A multi-institutional team of scientists has used beamline 9.0.1 at the Advanced Light Source to perform high-resolution x?]ray diffraction imaging of an aerogel for the first time, revealing its nanoscale three-dimensional bulk lattice structure down to features measured in nanometers.
A Michigan State University researcher and his students have developed a nanomaterial that makes plastic stiffer, lighter and stronger and could result in more fuel-efficient airplanes and cars as well as more durable medical and sports equipment.
Physicists at the University of Pennsylvania have characterized an aspect of graphene film behavior by measuring the way it conducts electricity on a substrate. This milestone advances the potential application of graphene, the ultra-thin, single-atom thick carbon sheets that conduct electricity faster and more efficiently than silicon, the current material of choice for transistor fabrication.
Physicists at the University of Pennsylvania have demonstrated a new method by which few layer graphene can be etched along flawless, crystallographic axes by using thermally activated nanoparticles, a technique that results in atomically precise, macroscopic length ribbons of graphene.
Join the International Association of Nanotechnology at the NanoScale Materials Stewardship Seminar on August 13, to discuss new initiatives and collaborate with the U.S. Environmental Protection Agency (USEPA) and the California Environmental Protection Agency (CALEPA) to implement mutually beneficial standards for nanoparticles.
A paper in this week's nature Nanotechnology outlines a roadmap for harnessing nanomotors for a broad range of applications, ranging from nanoscale sensing, and transport to assembly.

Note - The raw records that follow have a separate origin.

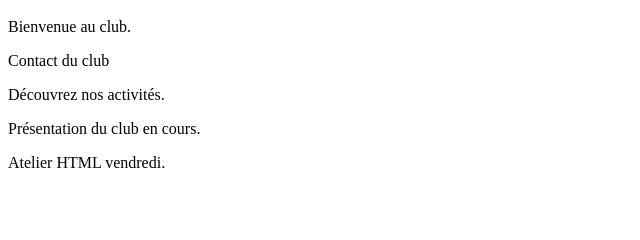
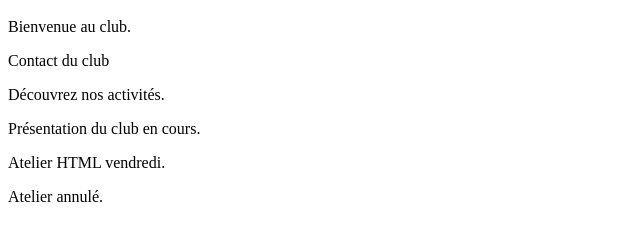
Before and after one commit to doudoh/atelier-git-vscode, a plain HTML site: page index.html in a window 1280 px wide. Shown: the part 48-288 px from the top of the page, without its empty margins (0-640 px from the left). Drawn offline with Linux system fonts and the light colour scheme.

Commit message:
Annoncer par erreur une annulation

```diff
--- a/index.html
+++ b/index.html
@@ -4,3 +4,4 @@
 <p>Découvrez nos activités.</p>
 <p>Présentation du club en cours.</p>
 <p>Atelier HTML vendredi.</p>
+<p>Atelier annulé.</p>
```
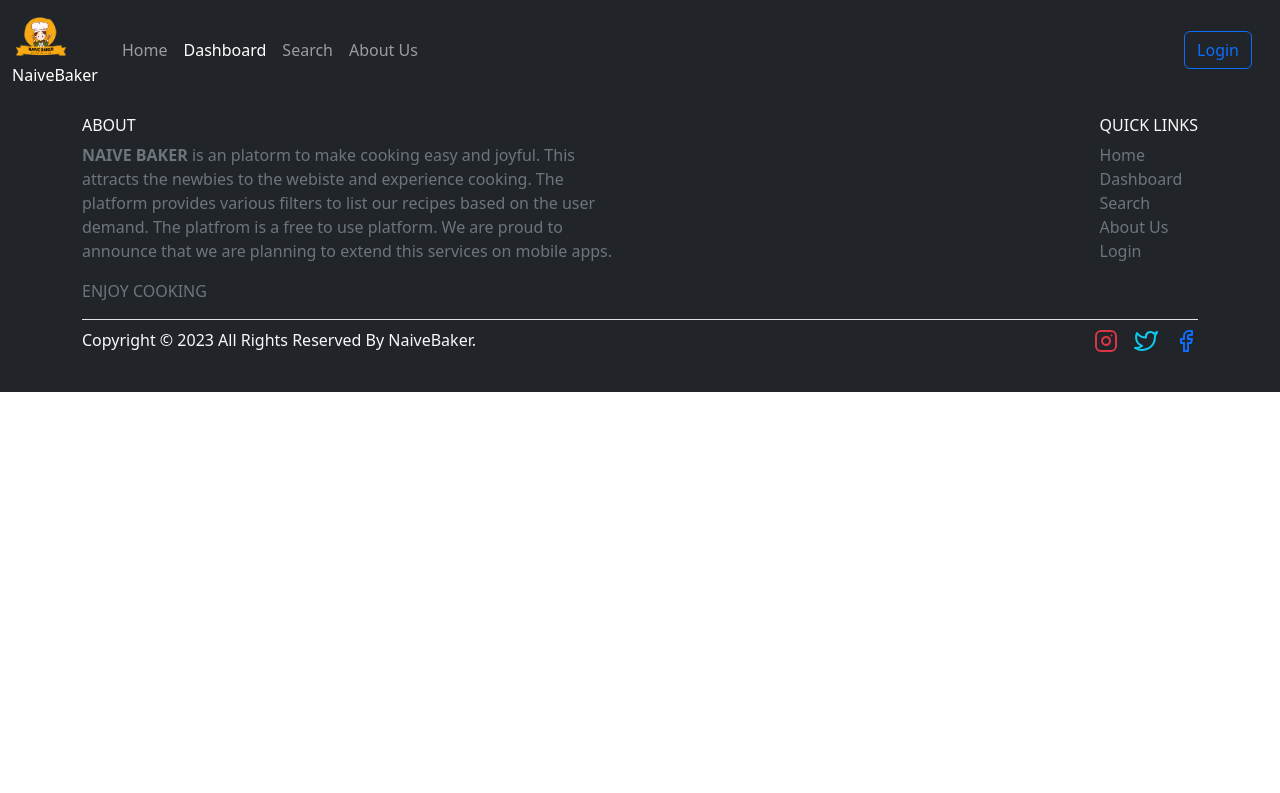
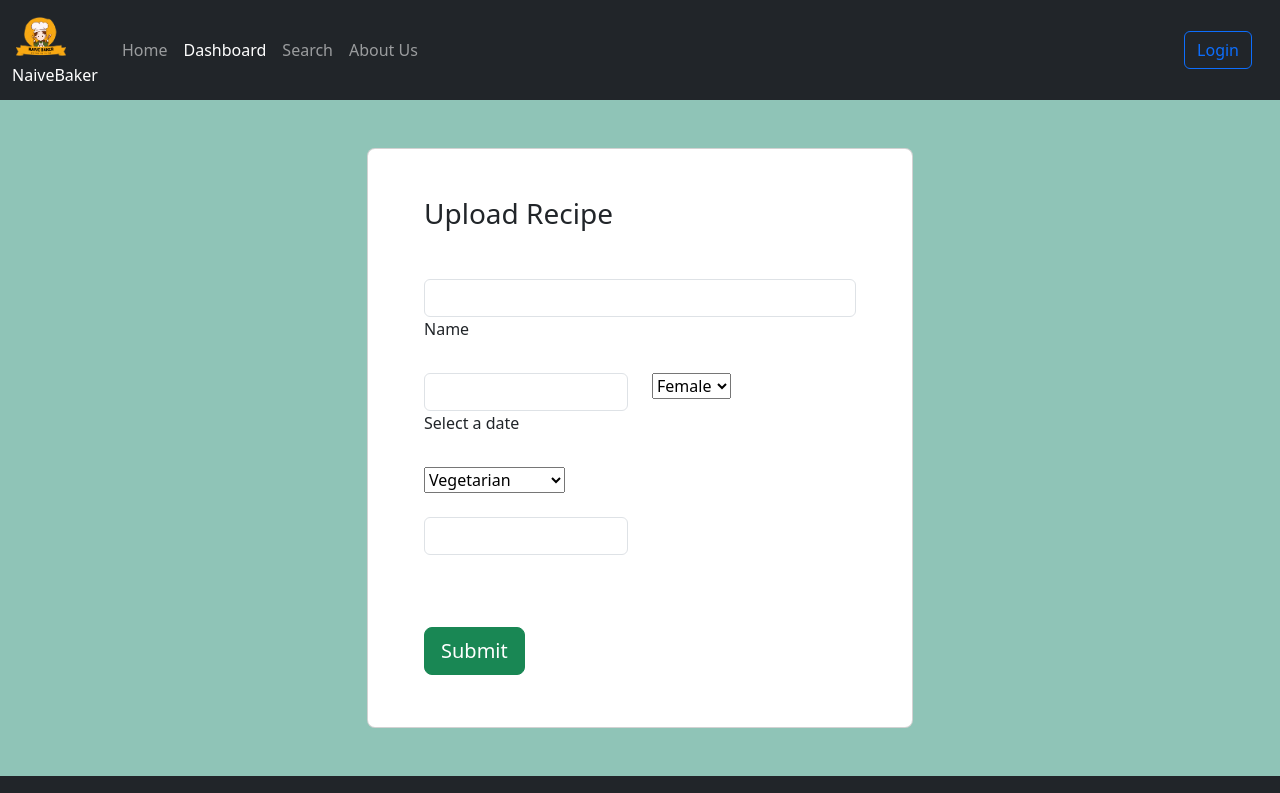
Before and after one commit to dhruvprajapati18082002/Naive_Baker, a React (Create React App) app in the folder frontend/: page /uploadrecipe in a window 1280 px wide. Shown: the top 793 px of the page. Built offline with nearby package versions, Linux system fonts and the light colour scheme.

Commit message:
Added Basic upload recipe framework
uploaded upload recipe page

```diff
--- a/frontend/src/App.js
+++ b/frontend/src/App.js
@@ -10,6 +10,7 @@ import Home from "./components/Home";
 import Search from "./components/SearchComponents/Search";
 import LoginPage from "./components/LoginPage";
 import Alert from "./components/Alert";
+import UploadRecipe from "./components/dashboardComponents/UploadRecipe";
 
 export default function App() {
 
@@ -23,6 +24,7 @@ export default function App() {
                 <Route path="/dashboard" element={<Dashboard />} />
                 <Route path="/Search" element={<Search />} />
                 <Route path="/login" element={<LoginPage />} />
+                <Route path="/uploadrecipe" element={<UploadRecipe />} />
             </Routes>
 
             <Footer />
--- a/frontend/src/components/Home.js
+++ b/frontend/src/components/Home.js
@@ -3,7 +3,7 @@ import RecipeItem from "./RecipeItem";
 
 const Home = (props) => {
     return (
-        <div style={{backgroundColor : '#e3f2fd'}}>
+        <div style={{backgroundColor : '#8fc4b7'}}>
 
             <div style={{backgroundImage: 'url(https://img.freepik.com/free-photo/top-view-flour-eggs-cooking_52683-88221.jpg?w=2000&t=st=1682331679~exp=1682332279~hmac=47fec1f723ed8aa14c89ed1700f23f32c76141eac3d03297e64abea59b40d309)',
                         backgroundOrigin : "border-box",
--- a/frontend/src/components/dashboardComponents/Extras.js
+++ b/frontend/src/components/dashboardComponents/Extras.js
@@ -1,5 +1,7 @@
 import React, { useContext } from "react";
 import userContext from "../../context/user/userContext";
+
+import { Link } from "react-router-dom";
 
 const Extras = () => {
 
@@ -10,7 +12,7 @@ const Extras = () => {
             <ul className="list-group list-group-flush">
                 <li className="list-group-item d-flex justify-content-between align-items-center flex-wrap">
                     <button type="button" className="btn btn-dark my-1">
-                        Upload Recipe
+                    <Link className="nav-link" to="/uploadrecipe">Upload Recipe</Link>
                     </button>
                 </li>
                 <li className="list-group-item d-flex justify-content-between align-items-center flex-wrap">
--- /dev/null
+++ b/frontend/src/components/dashboardComponents/UploadRecipe.js
@@ -0,0 +1,73 @@
+import React from 'react'
+
+
+export default function UploadRecipe() {
+    return (
+        <section className="h-100 h-custom" style={{backgroundColor: '#8fc4b7'}}>
+            <div className="container py-5 h-100">
+                <div className="row d-flex justify-content-center align-items-center h-100">
+                <div className="col-lg-8 col-xl-6">
+                    <div className="card rounded-3">
+                    <div className="card-body p-4 p-md-5">
+                        <h3 className="mb-4 pb-2 pb-md-0 mb-md-5 px-md-2">Upload Recipe</h3>
+
+                        <form className="px-md-2">
+
+                            <div className="form-outline mb-4">
+                                <input type="text" id="form3Example1q" className="form-control" />
+                                <label className="form-label" htmlFor="form3Example1q">Name</label>
+                            </div>
+
+                            <div className="row">
+                                <div className="col-md-6 mb-4">
+
+                                <div className="form-outline datepicker">
+                                    <input type="text" className="form-control" id="exampleDatepicker1" />
+                                    <label htmlFor="exampleDatepicker1" className="form-label">Select a date</label>
+                                </div>
+
+                                </div>
+                                <div className="col-md-6 mb-4">
+
+                                <select className="select">
+                                    <option value="1" disabled>Gender</option>
+                                    <option value="2">Female</option>
+                                    <option value="3">Male</option>
+                                    <option value="4">Other</option>
+                                </select>
+
+                                </div>
+                            </div>
+
+                            <div className="mb-4">
+
+                                <select className="select">
+                                <option value="1">Vegetarian</option>
+                                <option value="2">Non-Vegetarian</option>
+                                </select>
+
+                            </div>
+
+                            <div className="row mb-4 pb-2 pb-md-0 mb-md-5">
+                                <div className="col-md-6">
+
+                                <div className="form-outline">
+                                    <input type="text" id="form3Example1w" className="form-control" />
+                                    <label className="form-label" htmlFor="form3Example1w"></label>
+                                </div>
+
+                                </div>
+                            </div>
+
+                            <button type="submit" className="btn btn-success btn-lg mb-1">Submit</button>
+
+                        </form>
+
+                    </div>
+                    </div>
+                </div>
+                </div>
+            </div>
+        </section>
+    )
+}
```
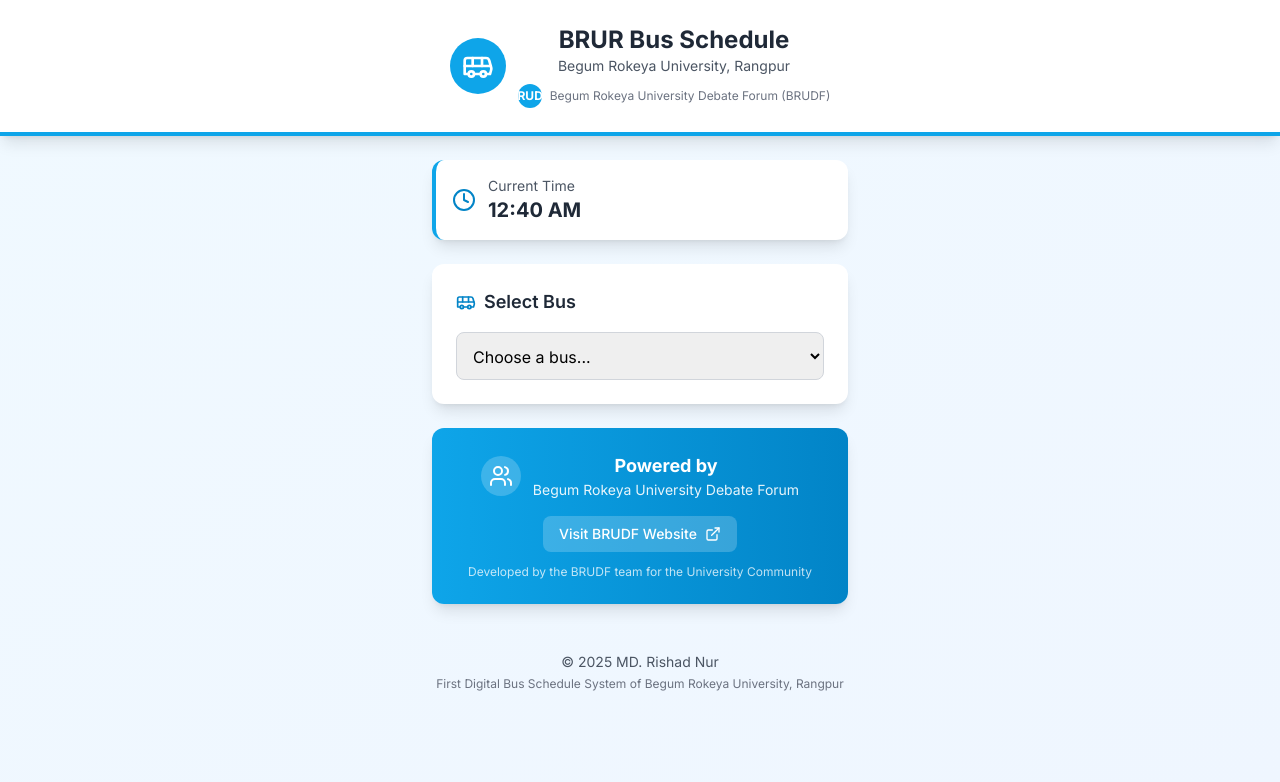
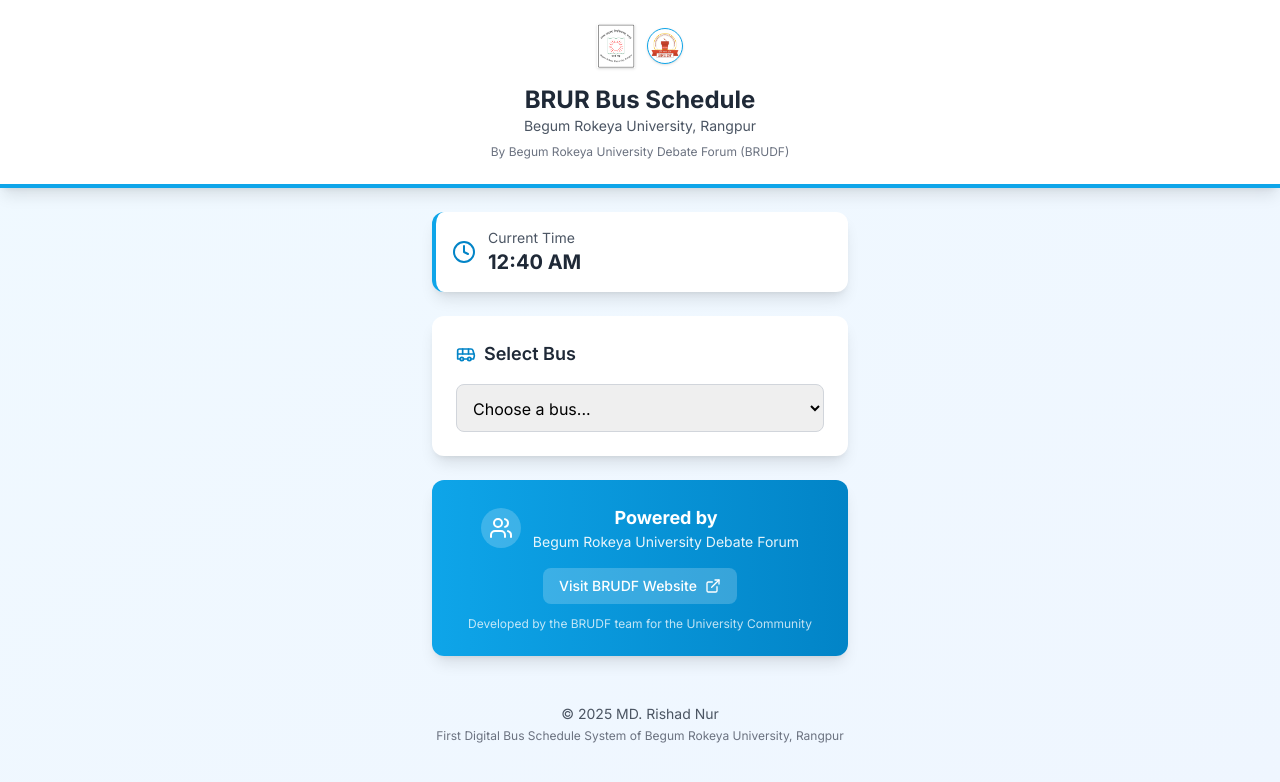
Before and after one commit to Rishad-007/BRUR-Bus-App, a React (Vite) app: page / in a window 1280 px wide. Shown: the top 782 px of the page. Built offline with nearby package versions, Linux system fonts and the light colour scheme.

Commit message:
fixed logo issue

```diff
--- a/src/App.tsx
+++ b/src/App.tsx
@@ -104,25 +104,36 @@
       {/* Header */}
       <header className="bg-white shadow-lg border-b-4 border-university-500">
         <div className="max-w-md mx-auto px-4 py-6">
-          <div className="flex items-center justify-center space-x-3">
-            <div className="bg-university-500 p-3 rounded-full">
-              <BusIcon className="w-8 h-8 text-white" />
-              {/* bus logo */}
-
+          <div className="flex flex-col items-center justify-center gap-2">
+            <div className="flex items-center justify-center gap-3">
+              <img
+                src="/logo/logo_University.png"
+                alt="University Logo"
+                className="bg-white shadow"
+                style={{
+                  maxWidth: "44px",
+                  maxHeight: "44px",
+                  width: "auto",
+                  height: "auto",
+                }}
+              />
+              <img
+                src="/logo/logo brudf.png"
+                alt="BRUDF Logo"
+                className="bg-white shadow rounded-full border border-university-500"
+                style={{ width: "36px", height: "36px", objectFit: "contain" }}
+              />
             </div>
-            <div className="text-center">
+            <div className="text-center mt-2">
               <h1 className="text-2xl font-bold text-gray-800">
                 BRUR Bus Schedule
               </h1>
               <p className="text-sm text-gray-600">
                 Begum Rokeya University, Rangpur
               </p>
-              <div className="mt-2 flex items-center justify-center space-x-2">
-                <div className="w-6 h-6 bg-university-500 rounded-full flex items-center justify-center">
-                  <span className="text-white text-xs font-bold">BRUDF</span>
-                </div>
+              <div className="mt-2 flex items-center justify-center gap-2">
                 <span className="text-xs text-gray-500">
-                  Begum Rokeya University Debate Forum (BRUDF)
+                  By Begum Rokeya University Debate Forum (BRUDF)
                 </span>
               </div>
             </div>
```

It focuses on two broad classes of nanomotors that burn chemical energy to move along linear tracks: assembly nanomotors and transport nanomotors.
Many of us have been fascinated by the concept of absolute zero, the temperature at which everything comes to a complete stop. But physics tells us otherwise: absolute zero cannot be reached but only approached, and the closer you get, the more interesting phenomena you find!
Scientists at the University of California, Berkeley, have devised a way to squeeze light into tighter spaces than ever thought possible, potentially opening doors to new technology in the fields of optical communications, miniature lasers and optical computers.
Aerogel, also known as liquid smoke or 'San Francisco fog', is an open-cell polymer with pores smaller than 50 nanometers in diameter. For the first time, Lawrence Livermore and Lawrence Berkeley scientists have peered into this material and created three-dimensional images to determine its strength and potential new applications.